(MATERIAL PROVIDED begins)

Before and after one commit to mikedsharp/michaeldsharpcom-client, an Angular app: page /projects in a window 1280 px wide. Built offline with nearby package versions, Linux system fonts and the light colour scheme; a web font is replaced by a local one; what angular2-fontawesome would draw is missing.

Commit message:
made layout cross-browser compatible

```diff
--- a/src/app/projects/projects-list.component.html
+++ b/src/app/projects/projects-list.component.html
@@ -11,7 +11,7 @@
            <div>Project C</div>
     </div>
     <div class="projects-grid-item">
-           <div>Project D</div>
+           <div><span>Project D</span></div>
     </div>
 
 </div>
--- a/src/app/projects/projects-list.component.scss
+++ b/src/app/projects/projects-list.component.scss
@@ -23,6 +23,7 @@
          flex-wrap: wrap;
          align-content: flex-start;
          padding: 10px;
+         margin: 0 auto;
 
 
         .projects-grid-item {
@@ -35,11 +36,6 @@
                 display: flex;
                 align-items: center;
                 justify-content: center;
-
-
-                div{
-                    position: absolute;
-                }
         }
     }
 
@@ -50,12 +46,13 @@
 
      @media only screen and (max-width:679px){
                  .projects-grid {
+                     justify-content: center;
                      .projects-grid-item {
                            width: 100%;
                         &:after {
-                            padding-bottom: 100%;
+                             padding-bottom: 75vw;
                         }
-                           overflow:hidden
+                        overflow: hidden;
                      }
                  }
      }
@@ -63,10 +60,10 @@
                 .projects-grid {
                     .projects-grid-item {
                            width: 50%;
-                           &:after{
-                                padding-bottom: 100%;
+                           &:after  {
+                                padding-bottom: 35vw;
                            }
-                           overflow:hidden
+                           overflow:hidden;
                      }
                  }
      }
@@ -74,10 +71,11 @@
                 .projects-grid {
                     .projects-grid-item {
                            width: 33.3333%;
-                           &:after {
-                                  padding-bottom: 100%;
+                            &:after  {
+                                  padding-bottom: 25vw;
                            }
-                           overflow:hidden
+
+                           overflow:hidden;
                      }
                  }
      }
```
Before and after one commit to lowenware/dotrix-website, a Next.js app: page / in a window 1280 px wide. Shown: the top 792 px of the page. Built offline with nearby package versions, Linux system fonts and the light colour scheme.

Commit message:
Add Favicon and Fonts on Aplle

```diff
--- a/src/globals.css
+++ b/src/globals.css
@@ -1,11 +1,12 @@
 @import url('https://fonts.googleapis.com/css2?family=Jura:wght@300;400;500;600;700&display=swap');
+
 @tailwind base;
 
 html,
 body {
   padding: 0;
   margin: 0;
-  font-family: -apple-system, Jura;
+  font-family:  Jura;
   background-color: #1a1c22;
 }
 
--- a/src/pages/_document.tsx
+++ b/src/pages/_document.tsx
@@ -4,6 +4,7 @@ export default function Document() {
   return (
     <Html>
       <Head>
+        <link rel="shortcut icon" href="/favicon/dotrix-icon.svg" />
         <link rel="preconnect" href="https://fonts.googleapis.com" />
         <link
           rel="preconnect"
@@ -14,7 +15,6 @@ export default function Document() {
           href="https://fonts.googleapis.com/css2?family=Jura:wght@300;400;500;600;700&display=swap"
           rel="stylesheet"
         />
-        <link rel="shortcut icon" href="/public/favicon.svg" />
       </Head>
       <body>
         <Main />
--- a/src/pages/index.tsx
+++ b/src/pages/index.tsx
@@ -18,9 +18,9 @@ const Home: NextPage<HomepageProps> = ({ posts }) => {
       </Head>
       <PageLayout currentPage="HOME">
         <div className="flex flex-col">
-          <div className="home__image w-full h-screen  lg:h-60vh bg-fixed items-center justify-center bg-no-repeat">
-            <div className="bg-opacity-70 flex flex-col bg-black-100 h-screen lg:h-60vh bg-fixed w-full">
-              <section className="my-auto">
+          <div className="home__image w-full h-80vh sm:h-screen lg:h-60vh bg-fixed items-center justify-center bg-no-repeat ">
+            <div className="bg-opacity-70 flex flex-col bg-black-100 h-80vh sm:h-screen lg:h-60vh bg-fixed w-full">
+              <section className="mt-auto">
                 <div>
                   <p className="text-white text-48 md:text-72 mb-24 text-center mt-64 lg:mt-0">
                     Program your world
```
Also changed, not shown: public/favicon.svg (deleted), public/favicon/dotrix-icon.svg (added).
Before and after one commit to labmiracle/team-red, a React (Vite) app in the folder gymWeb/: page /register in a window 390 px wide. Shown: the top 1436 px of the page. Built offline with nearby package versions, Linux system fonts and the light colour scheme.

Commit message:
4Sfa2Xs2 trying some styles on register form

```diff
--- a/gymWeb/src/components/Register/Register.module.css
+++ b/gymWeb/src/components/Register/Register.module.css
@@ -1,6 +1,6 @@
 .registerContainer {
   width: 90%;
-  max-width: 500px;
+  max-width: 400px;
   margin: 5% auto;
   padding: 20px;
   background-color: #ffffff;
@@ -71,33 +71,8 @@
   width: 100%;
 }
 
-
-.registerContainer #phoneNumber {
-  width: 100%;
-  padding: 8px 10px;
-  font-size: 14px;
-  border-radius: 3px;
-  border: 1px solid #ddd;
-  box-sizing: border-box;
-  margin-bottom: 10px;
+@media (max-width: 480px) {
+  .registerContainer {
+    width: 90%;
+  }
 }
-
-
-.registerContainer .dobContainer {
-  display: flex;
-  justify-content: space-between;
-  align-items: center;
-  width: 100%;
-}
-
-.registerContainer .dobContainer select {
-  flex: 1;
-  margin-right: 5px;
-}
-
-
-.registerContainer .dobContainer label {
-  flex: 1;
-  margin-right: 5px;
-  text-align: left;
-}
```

(MATERIAL PROVIDED ends)

Looking at the data above, report how many of its lines include the word "width". The number alone is the answer.

**REPLY TO THE TASK:** 12